= ASSIGNMENT =
Among the entries below, how many lines include the word "высоту"? Reply with only the number.

(Records excerpted from a collection)
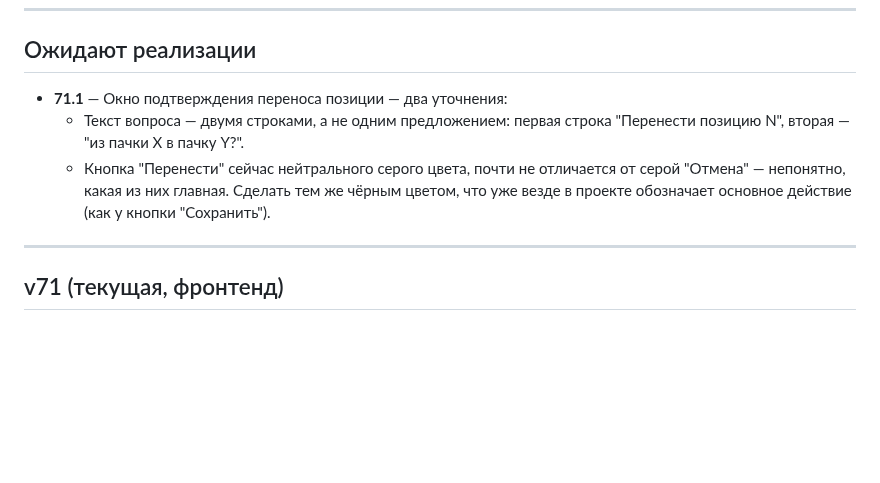
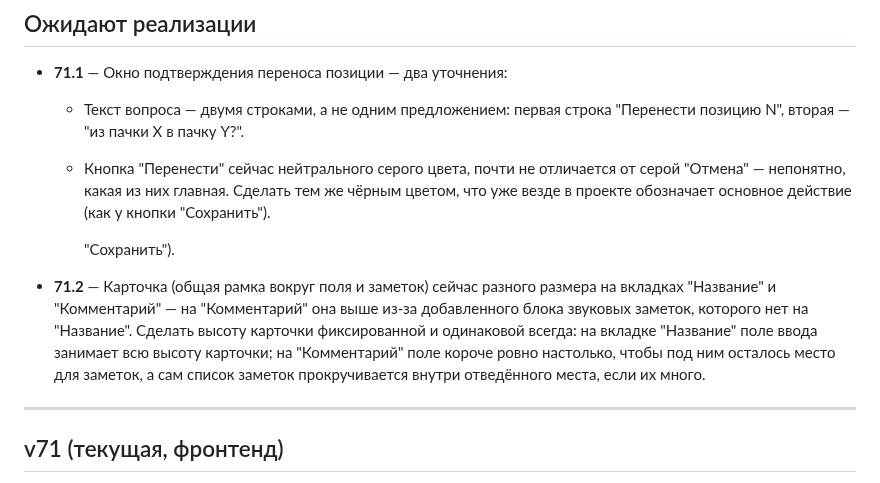
Before and after one commit to secondrtestapp-tech/inventory, a Markdown page: CHANGELOG.md, the part around the change. GitHub-like rendering; blank space fills up the shorter version.

Commit message:
Журнал: замечание 71.2 — фиксированная высота карточки на обеих вкладках

```diff
--- a/CHANGELOG.md
+++ b/CHANGELOG.md
@@ -26,6 +26,15 @@
     от серой "Отмена" — непонятно, какая из них главная. Сделать тем же чёрным
     цветом, что уже везде в проекте обозначает основное действие (как у кнопки
     "Сохранить").
+
+    "Сохранить").
+- **71.2** — Карточка (общая рамка вокруг поля и заметок) сейчас разного размера
+  на вкладках "Название" и "Комментарий" — на "Комментарий" она выше из-за
+  добавленного блока звуковых заметок, которого нет на "Название". Сделать
+  высоту карточки фиксированной и одинаковой всегда: на вкладке "Название" поле
+  ввода занимает всю высоту карточки; на "Комментарий" поле короче ровно
+  настолько, чтобы под ним осталось место для заметок, а сам список заметок
+  прокручивается внутри отведённого места, если их много.
 
 ---
 
```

= ANSWER TO THE PROBLEM =
2